What this task involves:
Using the entries that follow, collect the lines where the word "plain" appears.

Stored data:

*** Begin section ***

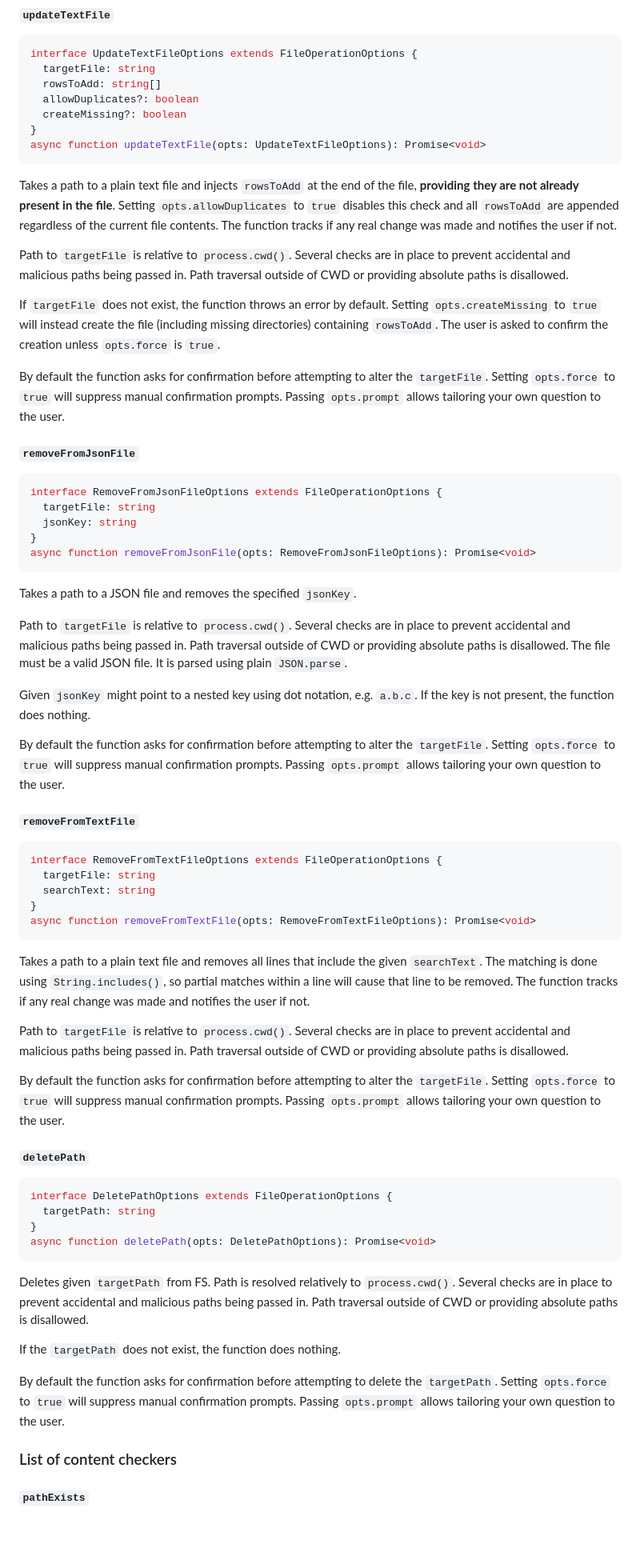
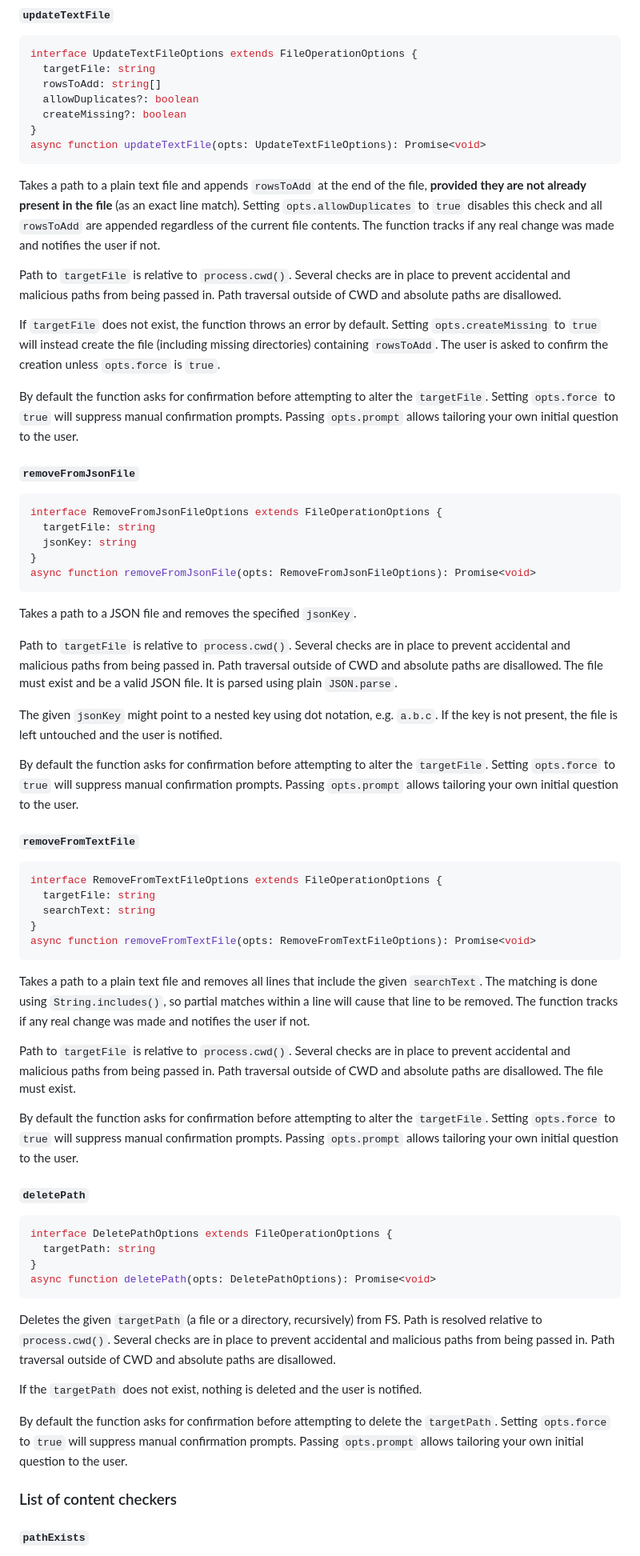
Before and after one commit to AloisSeckar/elrh-cosca, a Markdown page: README.md, the part around one of its changes. Shown at 80% size. Rendered like a GitHub page; blank space fills up the shorter version.

````diff
--- a/README.md
+++ b/README.md
@@ -140,13 +141,13 @@ interface UpdateTextFileOptions extends FileOperationOptions {
 async function updateTextFile(opts: UpdateTextFileOptions): Promise<void>
 ```
 
-Takes a path to a plain text file and injects `rowsToAdd` at the end of the file, **providing they are not already present in the file**. Setting `opts.allowDuplicates` to `true` disables this check and all `rowsToAdd` are appended regardless of the current file contents. The function tracks if any real change was made and notifies the user if not.
+Takes a path to a plain text file and appends `rowsToAdd` at the end of the file, **provided they are not already present in the file** (as an exact line match). Setting `opts.allowDuplicates` to `true` disables this check and all `rowsToAdd` are appended regardless of the current file contents. The function tracks if any real change was made and notifies the user if not.
 
-Path to `targetFile` is relative to `process.cwd()`. Several checks are in place to prevent accidental and malicious paths being passed in. Path traversal outside of CWD or providing absolute paths is disallowed.
+Path to `targetFile` is relative to `process.cwd()`. Several checks are in place to prevent accidental and malicious paths from being passed in. Path traversal outside of CWD and absolute paths are disallowed.
 
 If `targetFile` does not exist, the function throws an error by default. Setting `opts.createMissing` to `true` will instead create the file (including missing directories) containing `rowsToAdd`. The user is asked to confirm the creation unless `opts.force` is `true`.
 
-By default the function asks for confirmation before attempting to alter the `targetFile`. Setting `opts.force` to `true` will suppress manual confirmation prompts. Passing `opts.prompt` allows tailoring your own question to the user.
+By default the function asks for confirmation before attempting to alter the `targetFile`. Setting `opts.force` to `true` will suppress manual confirmation prompts. Passing `opts.prompt` allows tailoring your own initial question to the user.
 
 #### `removeFromJsonFile`
 
@@ -160,11 +161,11 @@ async function removeFromJsonFile(opts: RemoveFromJsonFileOptions): Promise<void
 
 Takes a path to a JSON file and removes the specified `jsonKey`.
 
-Path to `targetFile` is relative to `process.cwd()`. Several checks are in place to prevent accidental and malicious paths being passed in. Path traversal outside of CWD or providing absolute paths is disallowed. The file must be a valid JSON file. It is parsed using plain `JSON.parse`.
+Path to `targetFile` is relative to `process.cwd()`. Several checks are in place to prevent accidental and malicious paths from being passed in. Path traversal outside of CWD and absolute paths are disallowed. The file must exist and be a valid JSON file. It is parsed using plain `JSON.parse`.
 
-Given `jsonKey` might point to a nested key using dot notation, e.g. `a.b.c`. If the key is not present, the function does nothing.
+The given `jsonKey` might point to a nested key using dot notation, e.g. `a.b.c`. If the key is not present, the file is left untouched and the user is notified.
 
-By default the function asks for confirmation before attempting to alter the `targetFile`. Setting `opts.force` to `true` will suppress manual confirmation prompts. Passing `opts.prompt` allows tailoring your own question to the user.
+By default the function asks for confirmation before attempting to alter the `targetFile`. Setting `opts.force` to `true` will suppress manual confirmation prompts. Passing `opts.prompt` allows tailoring your own initial question to the user.
 
 #### `removeFromTextFile`
 
@@ -178,9 +179,9 @@ async function removeFromTextFile(opts: RemoveFromTextFileOptions): Promise<void
 
 Takes a path to a plain text file and removes all lines that include the given `searchText`. The matching is done using `String.includes()`, so partial matches within a line will cause that line to be removed. The function tracks if any real change was made and notifies the user if not.
 
-Path to `targetFile` is relative to `process.cwd()`. Several checks are in place to prevent accidental and malicious paths being passed in. Path traversal outside of CWD or providing absolute paths is disallowed.
+Path to `targetFile` is relative to `process.cwd()`. Several checks are in place to prevent accidental and malicious paths from being passed in. Path traversal outside of CWD and absolute paths are disallowed. The file must exist.
 
-By default the function asks for confirmation before attempting to alter the `targetFile`. Setting `opts.force` to `true` will suppress manual confirmation prompts. Passing `opts.prompt` allows tailoring your own question to the user.
+By default the function asks for confirmation before attempting to alter the `targetFile`. Setting `opts.force` to `true` will suppress manual confirmation prompts. Passing `opts.prompt` allows tailoring your own initial question to the user.
 
 #### `deletePath`
 
@@ -191,11 +192,11 @@ interface DeletePathOptions extends FileOperationOptions {
 async function deletePath(opts: DeletePathOptions): Promise<void>
 ```
 
-Deletes given `targetPath` from FS. Path is resolved relatively to `process.cwd()`. Several checks are in place to prevent accidental and malicious paths being passed in. Path traversal outside of CWD or providing absolute paths is disallowed.
+Deletes the given `targetPath` (a file or a directory, recursively) from FS. Path is resolved relative to `process.cwd()`. Several checks are in place to prevent accidental and malicious paths from being passed in. Path traversal outside of CWD and absolute paths are disallowed.
 
-If the `targetPath` does not exist, the function does nothing.
+If the `targetPath` does not exist, nothing is deleted and the user is notified.
 
-By default the function asks for confirmation before attempting to delete the `targetPath`. Setting `opts.force` to `true` will suppress manual confirmation prompts. Passing `opts.prompt` allows tailoring your own question to the user.
+By default the function asks for confirmation before attempting to delete the `targetPath`. Setting `opts.force` to `true` will suppress manual confirmation prompts. Passing `opts.prompt` allows tailoring your own initial question to the user.
 
 ### List of content checkers
 
````
Also changed, not shown: other parts of README.md (+38 -37 lines).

*** End section ***

Answer section:
-Takes a path to a plain text file and injects `rowsToAdd` at the end of the file, **providing they are not already present in the file**. Setting `opts.allowDuplicates` to `true` disables this check and all `rowsToAdd` are appended regardless of the current file contents. The function tracks if any real change was made and notifies the user if not.
+Takes a path to a plain text file and appends `rowsToAdd` at the end of the file, **provided they are not already present in the file** (as an exact line match). Setting `opts.allowDuplicates` to `true` disables this check and all `rowsToAdd` are appended regardless of the current file contents. The function tracks if any real change was made and notifies the user if not.
-Path to `targetFile` is relative to `process.cwd()`. Several checks are in place to prevent accidental and malicious paths being passed in. Path traversal outside of CWD or providing absolute paths is disallowed. The file must be a valid JSON file. It is parsed using plain `JSON.parse`.
+Path to `targetFile` is relative to `process.cwd()`. Several checks are in place to prevent accidental and malicious paths from being passed in. Path traversal outside of CWD and absolute paths are disallowed. The file must exist and be a valid JSON file. It is parsed using plain `JSON.parse`.
 Takes a path to a plain text file and removes all lines that include the given `searchText`. The matching is done using `String.includes()`, so partial matches within a line will cause that line to be removed. The function tracks if any real change was made and notifies the user if not.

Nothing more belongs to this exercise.